▸ Assignment
Report every line of the records that contains the word "string".

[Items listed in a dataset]
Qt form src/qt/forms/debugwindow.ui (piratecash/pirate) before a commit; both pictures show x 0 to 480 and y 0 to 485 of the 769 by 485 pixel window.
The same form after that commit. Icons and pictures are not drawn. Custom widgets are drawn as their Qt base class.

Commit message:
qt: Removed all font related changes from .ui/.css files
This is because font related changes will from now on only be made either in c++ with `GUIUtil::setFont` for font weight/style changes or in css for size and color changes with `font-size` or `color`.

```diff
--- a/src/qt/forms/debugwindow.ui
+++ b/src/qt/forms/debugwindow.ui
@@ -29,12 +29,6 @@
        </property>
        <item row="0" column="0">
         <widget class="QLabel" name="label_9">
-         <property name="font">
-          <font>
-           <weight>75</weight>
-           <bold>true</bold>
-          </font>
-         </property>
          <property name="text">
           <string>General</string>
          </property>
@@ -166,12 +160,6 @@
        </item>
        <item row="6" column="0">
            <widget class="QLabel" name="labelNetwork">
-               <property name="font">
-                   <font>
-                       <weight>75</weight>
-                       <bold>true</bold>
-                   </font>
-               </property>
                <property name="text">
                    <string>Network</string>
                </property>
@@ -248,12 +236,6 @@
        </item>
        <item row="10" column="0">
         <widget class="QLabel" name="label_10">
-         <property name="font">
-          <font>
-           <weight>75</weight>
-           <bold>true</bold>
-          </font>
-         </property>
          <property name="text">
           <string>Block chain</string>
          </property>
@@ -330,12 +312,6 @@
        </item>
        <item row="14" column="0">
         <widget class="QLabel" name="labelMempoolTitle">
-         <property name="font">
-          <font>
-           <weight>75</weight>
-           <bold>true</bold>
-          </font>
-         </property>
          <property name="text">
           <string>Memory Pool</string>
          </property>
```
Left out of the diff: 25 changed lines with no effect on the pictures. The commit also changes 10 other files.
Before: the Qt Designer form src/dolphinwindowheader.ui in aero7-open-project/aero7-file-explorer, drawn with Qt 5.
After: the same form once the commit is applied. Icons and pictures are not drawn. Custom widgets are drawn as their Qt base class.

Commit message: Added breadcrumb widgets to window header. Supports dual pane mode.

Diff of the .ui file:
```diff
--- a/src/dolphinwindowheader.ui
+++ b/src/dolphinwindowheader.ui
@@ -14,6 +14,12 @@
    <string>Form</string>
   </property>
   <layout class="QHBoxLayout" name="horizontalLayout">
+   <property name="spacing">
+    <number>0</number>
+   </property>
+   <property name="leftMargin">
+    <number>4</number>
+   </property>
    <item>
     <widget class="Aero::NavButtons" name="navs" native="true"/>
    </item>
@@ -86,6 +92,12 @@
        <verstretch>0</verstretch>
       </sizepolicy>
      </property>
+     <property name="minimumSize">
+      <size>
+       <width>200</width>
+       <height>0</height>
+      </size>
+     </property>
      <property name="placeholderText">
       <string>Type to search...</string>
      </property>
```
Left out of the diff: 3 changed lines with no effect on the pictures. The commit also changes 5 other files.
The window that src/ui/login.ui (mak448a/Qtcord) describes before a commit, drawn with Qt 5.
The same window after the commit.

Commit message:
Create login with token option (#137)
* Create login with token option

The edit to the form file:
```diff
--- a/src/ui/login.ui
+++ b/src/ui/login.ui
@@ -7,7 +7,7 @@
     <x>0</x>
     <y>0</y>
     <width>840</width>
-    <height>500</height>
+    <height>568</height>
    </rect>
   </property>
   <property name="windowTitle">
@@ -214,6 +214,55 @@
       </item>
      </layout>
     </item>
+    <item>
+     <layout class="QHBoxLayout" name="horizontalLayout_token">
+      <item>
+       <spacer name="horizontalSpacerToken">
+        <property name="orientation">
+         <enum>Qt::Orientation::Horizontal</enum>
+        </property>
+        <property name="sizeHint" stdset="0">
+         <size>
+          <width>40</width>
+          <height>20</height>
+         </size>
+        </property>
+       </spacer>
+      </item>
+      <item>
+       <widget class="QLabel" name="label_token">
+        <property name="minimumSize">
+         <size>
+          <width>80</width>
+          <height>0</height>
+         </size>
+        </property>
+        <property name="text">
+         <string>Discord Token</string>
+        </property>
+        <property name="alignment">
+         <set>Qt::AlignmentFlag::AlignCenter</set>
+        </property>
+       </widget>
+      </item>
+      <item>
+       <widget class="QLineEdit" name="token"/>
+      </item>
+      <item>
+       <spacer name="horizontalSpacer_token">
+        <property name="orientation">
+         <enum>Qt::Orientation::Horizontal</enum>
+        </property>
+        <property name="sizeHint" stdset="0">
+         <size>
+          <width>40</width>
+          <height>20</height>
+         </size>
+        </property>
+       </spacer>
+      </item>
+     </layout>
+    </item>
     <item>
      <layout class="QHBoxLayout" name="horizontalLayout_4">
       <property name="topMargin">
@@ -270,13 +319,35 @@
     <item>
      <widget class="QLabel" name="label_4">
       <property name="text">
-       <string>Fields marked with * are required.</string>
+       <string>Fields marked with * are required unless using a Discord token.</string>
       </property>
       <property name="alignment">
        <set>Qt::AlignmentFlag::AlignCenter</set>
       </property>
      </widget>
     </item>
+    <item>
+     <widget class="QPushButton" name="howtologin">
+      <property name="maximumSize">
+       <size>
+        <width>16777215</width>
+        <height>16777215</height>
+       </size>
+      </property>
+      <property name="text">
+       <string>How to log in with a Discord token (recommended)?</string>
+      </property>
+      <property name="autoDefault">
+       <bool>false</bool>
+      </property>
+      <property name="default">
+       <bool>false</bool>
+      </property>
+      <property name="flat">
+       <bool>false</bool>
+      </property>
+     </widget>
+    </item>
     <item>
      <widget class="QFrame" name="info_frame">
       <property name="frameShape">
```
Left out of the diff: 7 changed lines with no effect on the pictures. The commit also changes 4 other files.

▸ Final answer
           <string>General</string>
                    <string>Network</string>
           <string>Block chain</string>
           <string>Memory Pool</string>
    <string>Form</string>
       <string>Type to search...</string>
+         <string>Discord Token</string>
-       <string>Fields marked with * are required.</string>
+       <string>Fields marked with * are required unless using a Discord token.</string>
+       <string>How to log in with a Discord token (recommended)?</string>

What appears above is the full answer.